What Is the Purpose of a Peremptory Challenge ?
Historically the peremptory challenge allowed a lawyer to strike a certain number of prospective jurors without having to state a reason.
The peremptory challenge in the United States is said to have been used by states to resist the desegregation forced upon them by the federal government. Morris B. Hoffman, Peremptory Challenges Should be Abolished: a Trial Judge's Perspective, 64 U. Chi. L. Rev. 809, 849 (Summer 1997).
The original purpose of the peremptory challenge in England was to balance the playing field against the Crown's unlimited ability to eliminate prospective jurors.
However, Judge Hoffman argues, the peremptory challenge in America has no such noble purpose because of our racial history. Id. at 844.
Once the civil rights movement resulted in elimination of Jim Crow laws enforcing segregation, Judge Hoffman contends, the peremptory challenge continued to serve as an efficient final racial filter to ensure all-white juries. Id. at 829.
The case against peremptory challenges on racial grounds may be a bit overstated because, irrespective of its use in some jurisdictions to deny African-Americans full participation in the legal system, it remains well entrenched in jurisdictions that have no history of resistance to civil rights.
What if a trial lawyer infers from the social sciences that members of certain racial or ethnic or religious groups are, on average, more likely than not to be favorably disposed to a client's kind of cause? As a zealous advocate in an adversary system, the lawyer may, and arguably should, consider that characteristic in determining which potential jurors to strike.
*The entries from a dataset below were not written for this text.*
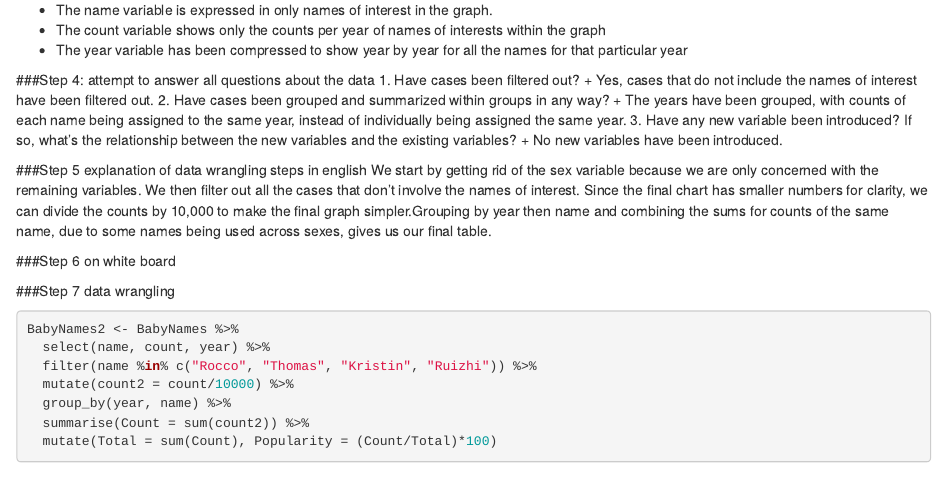
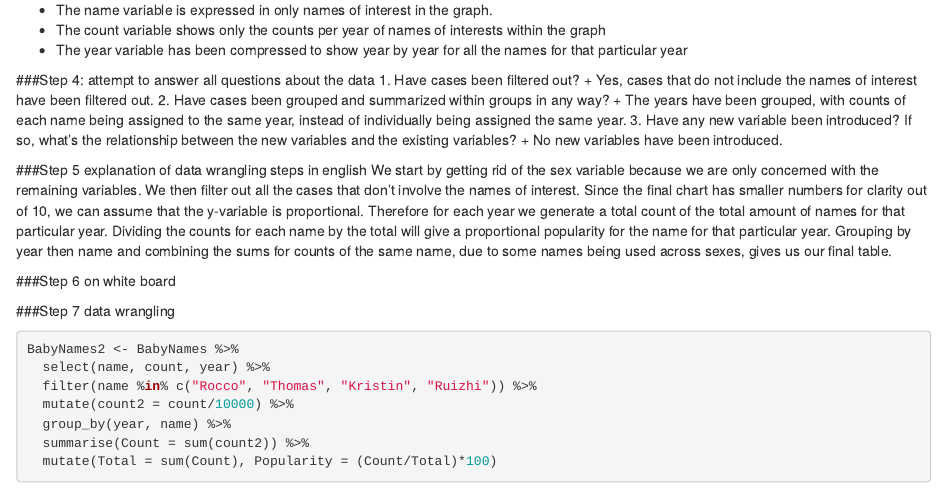
Before and after one commit to thomasrive/stat184group3, an R Markdown document (popularnames.Rmd): the page in a window 1100 px wide, from 1190 px down. Rendered offline with R 4.5, knitr and Pandoc, with nearby package versions; some code elsewhere in the file could not run offline.

Commit message:
Correction of step 5
Corrected step 5 to reflect proportional nature of final graph

```diff
--- a/popularnames.Rmd
+++ b/popularnames.Rmd
@@ -62,7 +62,7 @@ head(BabyNames)
 + No new variables have been introduced.
 
 ###Step 5 explanation of data wrangling steps in english
-We start by getting rid of the sex variable because we are only concerned with the remaining variables. We then filter out all the cases that don't involve the names of interest. Since the final chart has smaller numbers for clarity, we can divide the counts by 10,000 to make the final graph simpler.Grouping by year then name and combining the sums for counts of the same name, due to some names being used across sexes, gives us our final table.
+We start by getting rid of the sex variable because we are only concerned with the remaining variables. We then filter out all the cases that don't involve the names of interest. Since the final chart has smaller numbers for clarity out of 10, we can assume that the y-variable is proportional. Therefore for each year we generate a total count of the total amount of names for that particular year. Dividing the counts for each name by the total will give a proportional popularity for the name for that particular year. Grouping by year then name and combining the sums for counts of the same name, due to some names being used across sexes, gives us our final table.
 
 ###Step 6 on white board
 
```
This is especially true where, as in Missouri, little trial time is given to allow the lawyers to question jurors extensively to determine their actual individual attitudes. the lawyers gain some minimal information about jurors' attitudes and perceptions in the voir dire examination, but usually not enough to counter the preconceived notions that the lawyer brings to the courtroom.
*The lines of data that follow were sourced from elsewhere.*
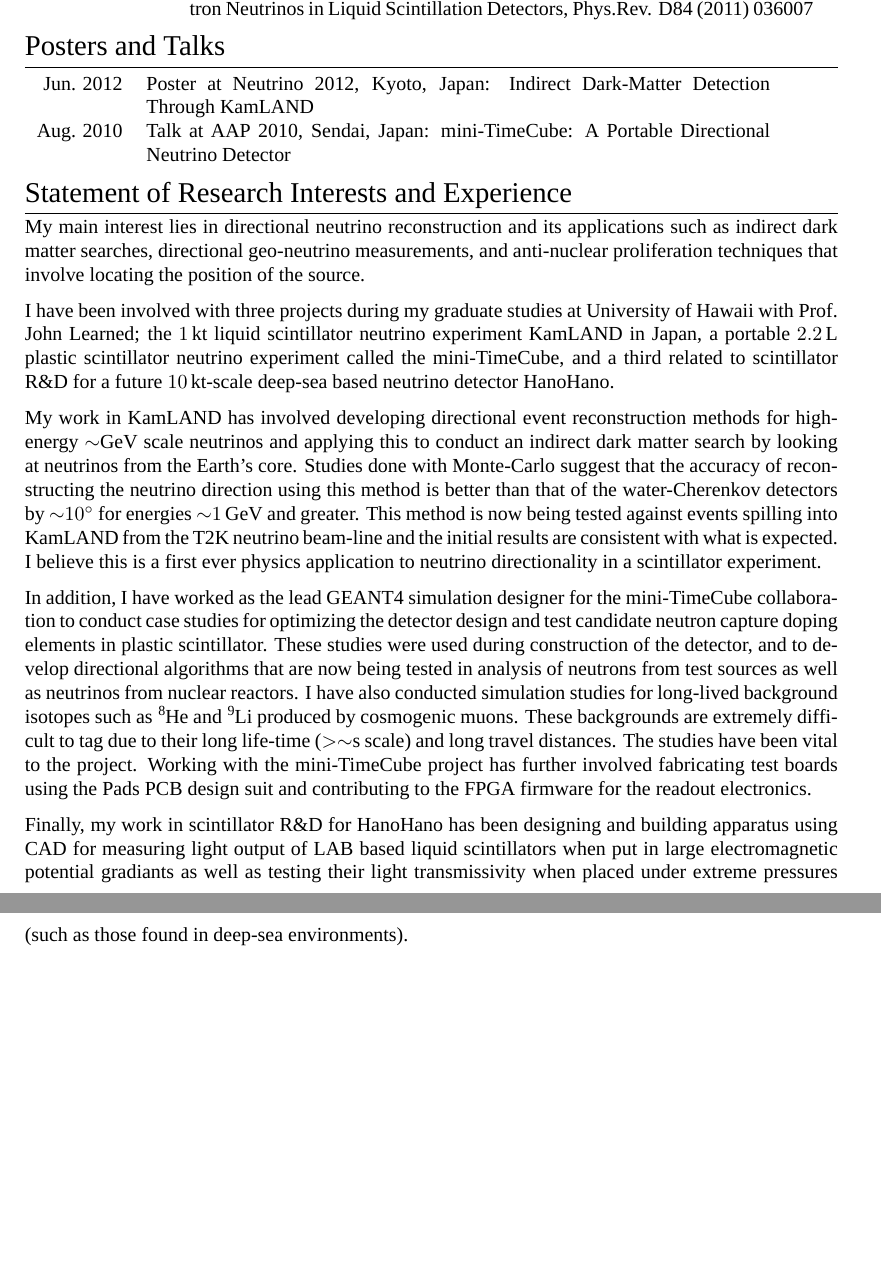
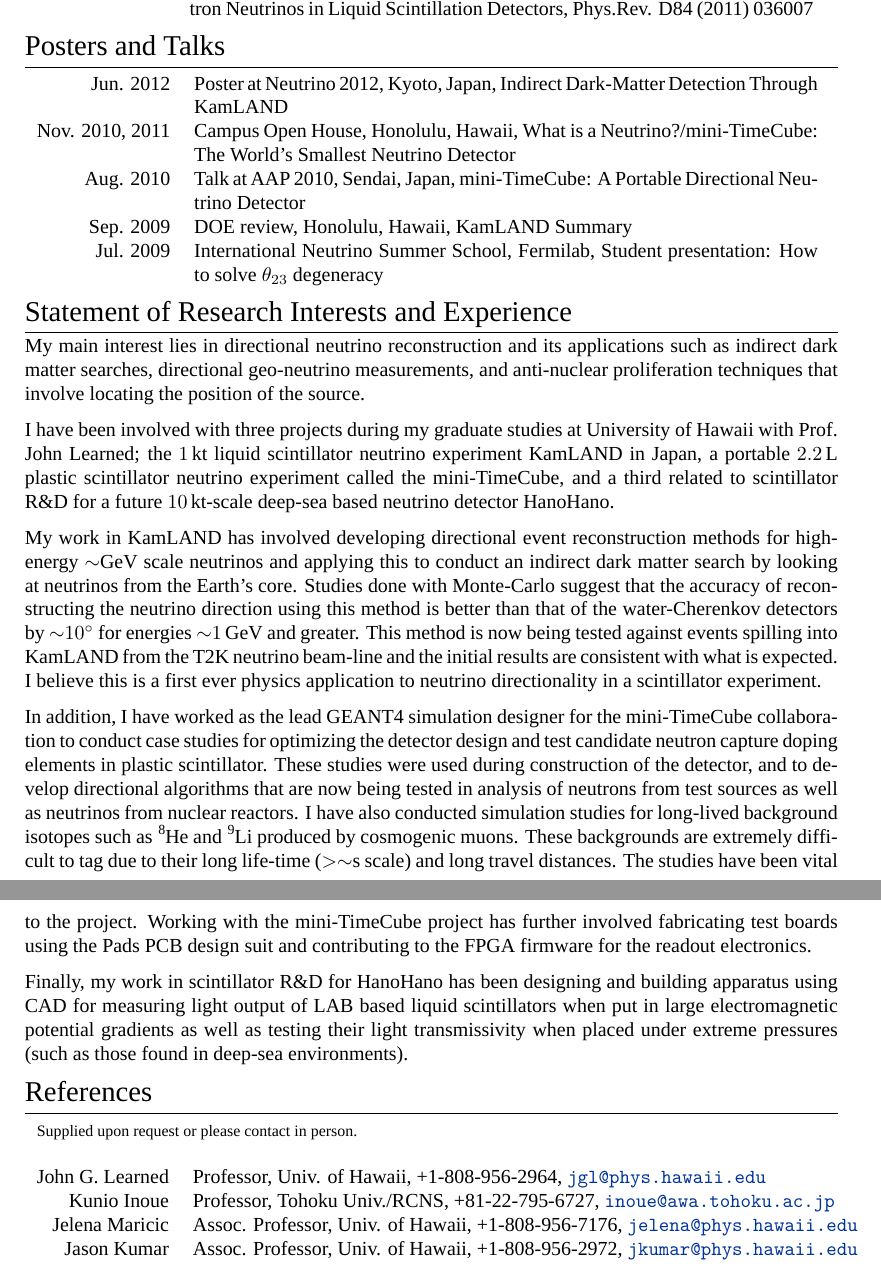
Before and after one commit to ElegantCosmos/cv, a LaTeX CV (cv_9.tex): two parts of pages 2 and 3 of 3, joined at a grey line, cut so that both start at the same text, the shorter picture padded with empty space. Compiled offline with XeLaTeX; a missing font is replaced by an installed copy or a similar font.

Commit message:
Add references.

```diff
--- a/cv_9.tex
+++ b/cv_9.tex
@@ -215,10 +215,16 @@ International Education Conference.}\\
 
 \section{Posters and Talks}
 \begin{tabular}{rp{11cm}}
-	Jun. 2012 & Poster at Neutrino 2012, Kyoto, Japan: Indirect Dark-Matter
-	Detection Through KamLAND\\
-	Aug. 2010 & Talk at AAP 2010, Sendai, Japan: mini-TimeCube: A Portable
-	Directional Neutrino Detector\\
+	Jun. 2012 & Poster at Neutrino 2012, Kyoto, Japan, \textsc{Indirect
+	Dark-Matter Detection Through KamLAND}\\
+	Nov. 2010, 2011 & Campus Open House, Honolulu, Hawaii, \textsc{What is a
+Neutrino?}/\textsc{mini-TimeCube: The World's Smallest Neutrino Detector}\\
+	Aug. 2010 & Talk at AAP 2010, Sendai, Japan, \textsc{mini-TimeCube: A
+	Portable Directional Neutrino Detector}\\
+	Sep. 2009 & DOE review, Honolulu, Hawaii, \textsc{KamLAND Summary}\\
+	Jul. 2009 & International Neutrino Summer School, Fermilab, \textsc{Student
+presentation: How to solve $\theta_{23}$ degeneracy}\\
+
 \end{tabular}
 
 %----------------------------------------------------------------------------------------
@@ -270,10 +276,33 @@ the readout electronics.
 
 Finally, my work in scintillator R\&D for HanoHano has been designing and
 building apparatus using CAD for measuring light output of LAB based liquid
-scintillators when put in large electromagnetic potential gradiants as well as
+scintillators when put in large electromagnetic potential gradients as well as
 testing their light transmissivity when placed under extreme pressures (such as
 those found in deep-sea environments).
 
 %----------------------------------------------------------------------------------------
+%	REFERENCES
+%----------------------------------------------------------------------------------------
+
+\section{References}
+
+\begin{tabular}{rp{12cm}}
+\multicolumn{2}{l}{\footnotesize{Supplied upon request or please contact in
+person.}}\\
+\multicolumn{2}{c}{}\\
+John G. \textsc{Learned} & Professor, Univ. of Hawaii, +1-808-956-2964,
+\href{mailto:jgl@phys.hawaii.edu}{\nolinkurl{jgl@phys.hawaii.edu}}\\
+
+Kunio \textsc{Inoue} & Professor, Tohoku Univ./RCNS, +81-22-795-6727,
+\href{mailto:inoue@awa.tohoku.ac.jp}{\nolinkurl{inoue@awa.tohoku.ac.jp}}\\
+
+Jelena \textsc{Maricic} & Assoc. Professor, Univ. of Hawaii, +1-808-956-7176,
+\href{mailto:jelena@phys.hawaii.edu}{\nolinkurl{jelena@phys.hawaii.edu}}\\
+
+Jason \textsc{Kumar} & Assoc. Professor, Univ. of Hawaii, +1-808-956-2972,
+\href{mailto:jkumar@phys.hawaii.edu}{\nolinkurl{jkumar@phys.hawaii.edu}}\\
+\end{tabular}
+
+%----------------------------------------------------------------------------------------
 
 \end{document}
```
Also changed, not shown: cv_9.pdf, cv_9.tex (16 more changed lines).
The peremptory challenge brings up a tension between two of a prosecuting attorney's ethical duties - the duty zealously to represent the client and the duty to seek justice, not merely to convict.
If the enforcement of Batson is lax, then it is fairly easy for the prosecuting attorney to let the duty zealously to represent the client override the duty to seek justice. Preventing racial discrimination in jury selection is part of seeing that justice is done. See Berger v. United States, 295 U.S. 78, 88, 79 L. Ed. 1314, 55 S. Ct. 629 (1935).
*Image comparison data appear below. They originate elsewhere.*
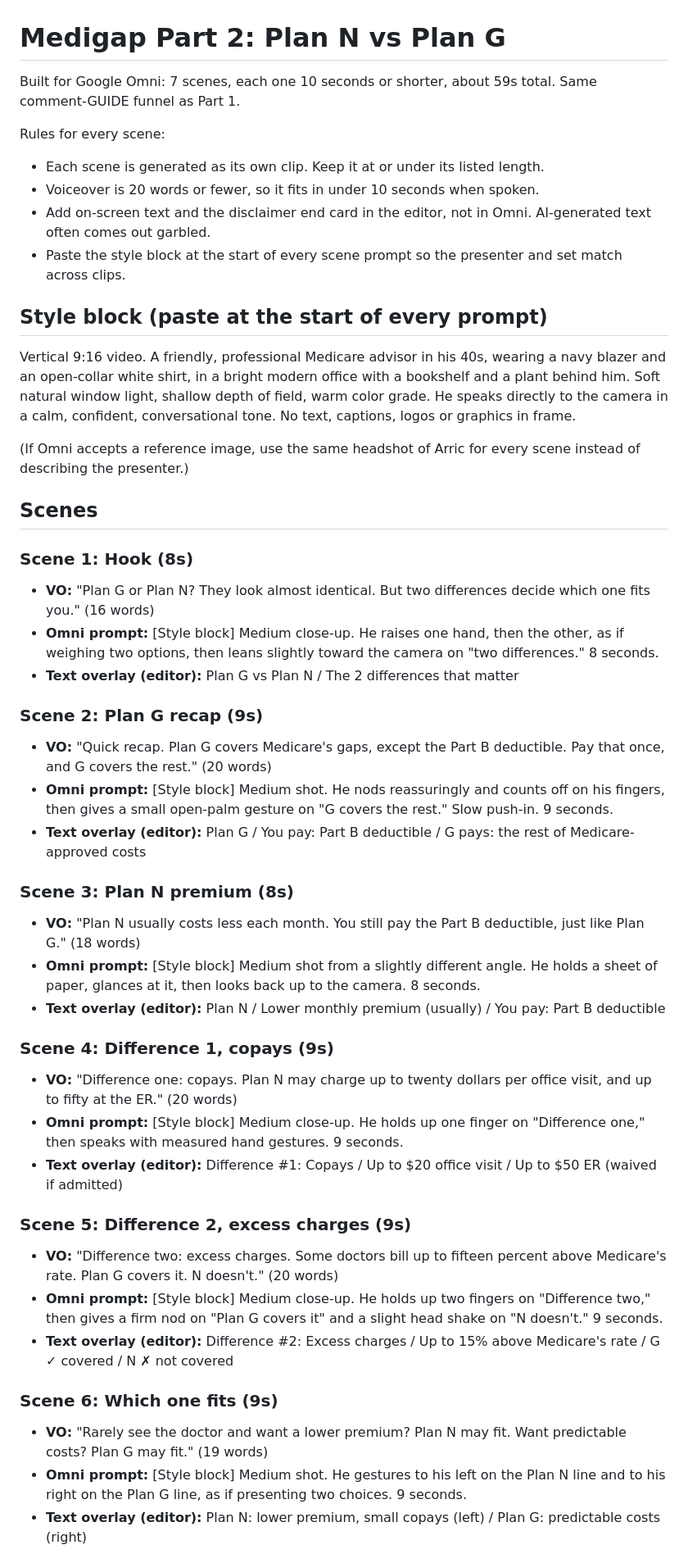
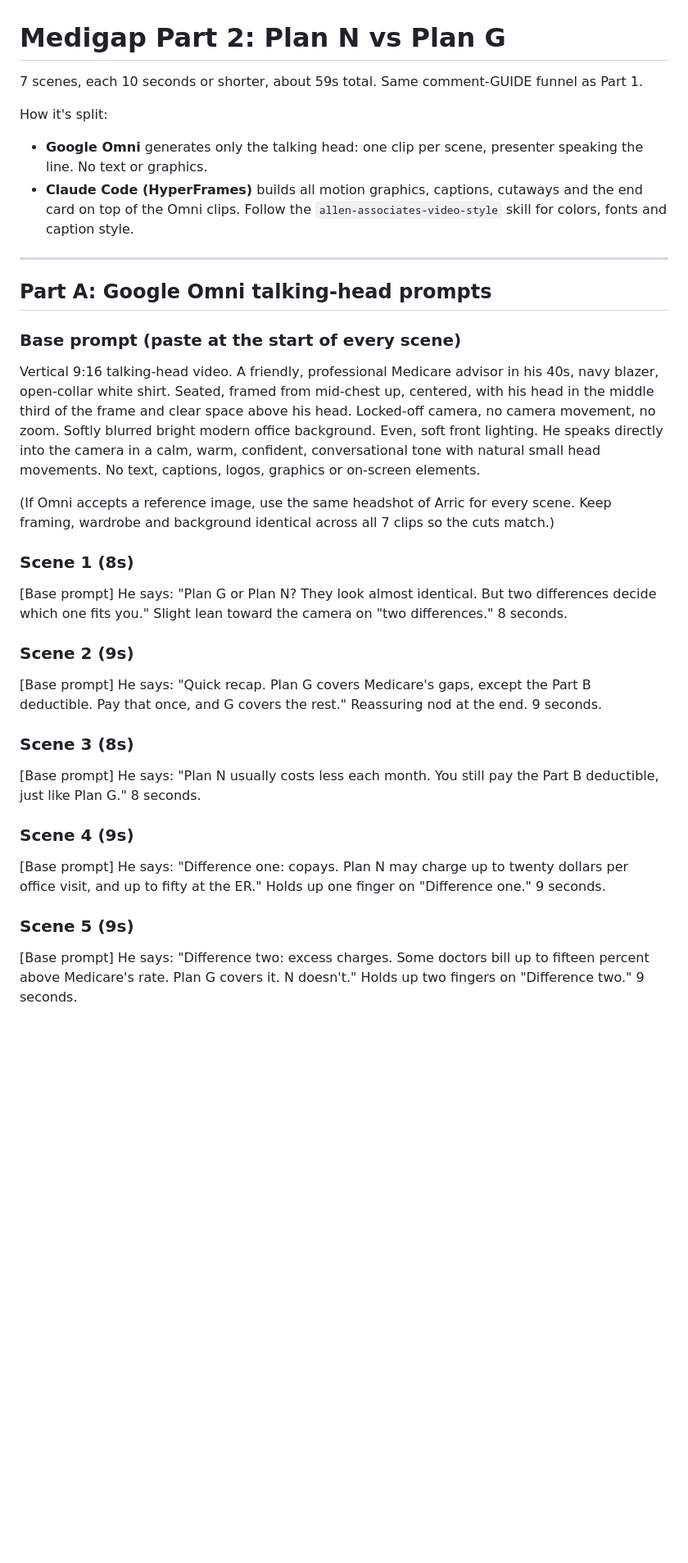
Before and after one commit to AllenAndAssociates/Medigap-Plans-for-2027-series, a Markdown page: scripts/part-2-plan-n-vs-plan-g.md, the part around one of its changes. Shown at 82% size. Drawn GitHub-style; blank space fills up the shorter version.

```diff
--- a/scripts/part-2-plan-n-vs-plan-g.md
+++ b/scripts/part-2-plan-n-vs-plan-g.md
@@ -1,48 +1,33 @@
 # Medigap Part 2: Plan N vs Plan G
 
-Built for Google Omni: 7 scenes, each one 10 seconds or shorter, about 59s total. Same comment-GUIDE funnel as Part 1.
+7 scenes, each 10 seconds or shorter, about 59s total. Same comment-GUIDE funnel as Part 1.
 
-Rules for every scene:
-- Each scene is generated as its own clip. Keep it at or under its listed length.
-- Voiceover is 20 words or fewer, so it fits in under 10 seconds when spoken.
-- Add on-screen text and the disclaimer end card in the editor, not in Omni. AI-generated text often comes out garbled.
-- Paste the style block at the start of every scene prompt so the presenter and set match across clips.
+How it's split:
+- **Google Omni** generates only the talking head: one clip per scene, presenter speaking the line. No text or graphics.
+- **Claude Code (HyperFrames)** builds all motion graphics, captions, cutaways and the end card on top of the Omni clips. Follow the `allen-associates-video-style` skill for colors, fonts and caption style.
 
-## Style block (paste at the start of every prompt)
+---
 
-Vertical 9:16 video. A friendly, professional Medicare advisor in his 40s, wearing a navy blazer and an open-collar white shirt, in a bright modern office with a bookshelf and a plant behind him. Soft natural window light, shallow depth of field, warm color grade. He speaks directly to the camera in a calm, confident, conversational tone. No text, captions, logos or graphics in frame.
+## Part A: Google Omni talking-head prompts
 
-(If Omni accepts a reference image, use the same headshot of Arric for every scene instead of describing the presenter.)
+### Base prompt (paste at the start of every scene)
 
-## Scenes
+Vertical 9:16 talking-head video. A friendly, professional Medicare advisor in his 40s, navy blazer, open-collar white shirt. Seated, framed from mid-chest up, centered, with his head in the middle third of the frame and clear space above his head. Locked-off camera, no camera movement, no zoom. Softly blurred bright modern office background. Even, soft front lighting. He speaks directly into the camera in a calm, warm, confident, conversational tone with natural small head movements. No text, captions, logos, graphics or on-screen elements.
 
-### Scene 1: Hook (8s)
-- **VO:** "Plan G or Plan N? They look almost identical. But two differences decide which one fits you." (16 words)
-- **Omni prompt:** [Style block] Medium close-up. He raises one hand, then the other, as if weighing two options, then leans slightly toward the camera on "two differences." 8 seconds.
-- **Text overlay (editor):** Plan G vs Plan N / The 2 differences that matter
+(If Omni accepts a reference image, use the same headshot of Arric for every scene. Keep framing, wardrobe and background identical across all 7 clips so the cuts match.)
 
-### Scene 2: Plan G recap (9s)
-- **VO:** "Quick recap. Plan G covers Medicare's gaps, except the Part B deductible. Pay that once, and G covers the rest." (20 words)
-- **Omni prompt:** [Style block] Medium shot. He nods reassuringly and counts off on his fingers, then gives a small open-palm gesture on "G covers the rest." Slow push-in. 9 seconds.
-- **Text overlay (editor):** Plan G / You pay: Part B deductible / G pays: the rest of Medicare-approved costs
+### Scene 1 (8s)
+[Base prompt] He says: "Plan G or Plan N? They look almost identical. But two differences decide which one fits you." Slight lean toward the camera on "two differences." 8 seconds.
 
-### Scene 3: Plan N premium (8s)
-- **VO:** "Plan N usually costs less each month. You still pay the Part B deductible, just like Plan G." (18 words)
-- **Omni prompt:** [Style block] Medium shot from a slightly different angle. He holds a sheet of paper, glances at it, then looks back up to the camera. 8 seconds.
-- **Text overlay (editor):** Plan N / Lower monthly premium (usually) / You pay: Part B deductible
+### Scene 2 (9s)
+[Base prompt] He says: "Quick recap. Plan G covers Medicare's gaps, except the Part B deductible. Pay that once, and G covers the rest." Reassuring nod at the end. 9 seconds.
 
-### Scene 4: Difference 1, copays (9s)
-- **VO:** "Difference one: copays. Plan N may charge up to twenty dollars per office visit, and up to fifty at the ER." (20 words)
-- **Omni prompt:** [Style block] Medium close-up. He holds up one finger on "Difference one," then speaks with measured hand gestures. 9 seconds.
-- **Text overlay (editor):** Difference #1: Copays / Up to $20 office visit / Up to $50 ER (waived if admitted)
+### Scene 3 (8s)
+[Base prompt] He says: "Plan N usually costs less each month. You still pay the Part B deductible, just like Plan G." 8 seconds.
 
-### Scene 5: Difference 2, excess charges (9s)
-- **VO:** "Difference two: excess charges. Some doctors bill up to fifteen percent above Medicare's rate. Plan G covers it. N doesn't." (20 words)
-- **Omni prompt:** [Style block] Medium close-up. He holds up two fingers on "Difference two," then gives a firm nod on "Plan G covers it" and a slight head shake on "N doesn't." 9 seconds.
-- **Text overlay (editor):** Difference #2: Excess charges / Up to 15% above Medicare's rate / G ✓ covered / N ✗ not covered
+### Scene 4 (9s)
+[Base prompt] He says: "Difference one: copays. Plan N may charge up to twenty dollars per office visit, and up to fifty at the ER." Holds up one finger on "Difference one." 9 seconds.
 
-### Scene 6: Which one fits (9s)
-- **VO:** "Rarely see the doctor and want a lower premium? Plan N may fit. Want predictable costs? Plan G may fit." (19 words)
-- **Omni prompt:** [Style block] Medium shot. He gestures to his left on the Plan N line and to his right on the Plan G line, as if presenting two choices. 9 seconds.
-- **Text overlay (editor):** Plan N: lower premium, small copays (left) / Plan G: predictable costs (right)
+### Scene 5 (9s)
+[Base prompt] He says: "Difference two: excess charges. Some doctors bill up to fifteen percent above Medicare's rate. Plan G covers it. N doesn't." Holds up two fingers on "Difference two." 9 seconds.
 
```
Also changed, not shown: other parts of scripts/part-2-plan-n-vs-plan-g.md (+59 -7 lines).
But this part of justice may not be done where the prosecutor believes that justice requires conviction of the defendant, although this belief should not trump other ethical norms.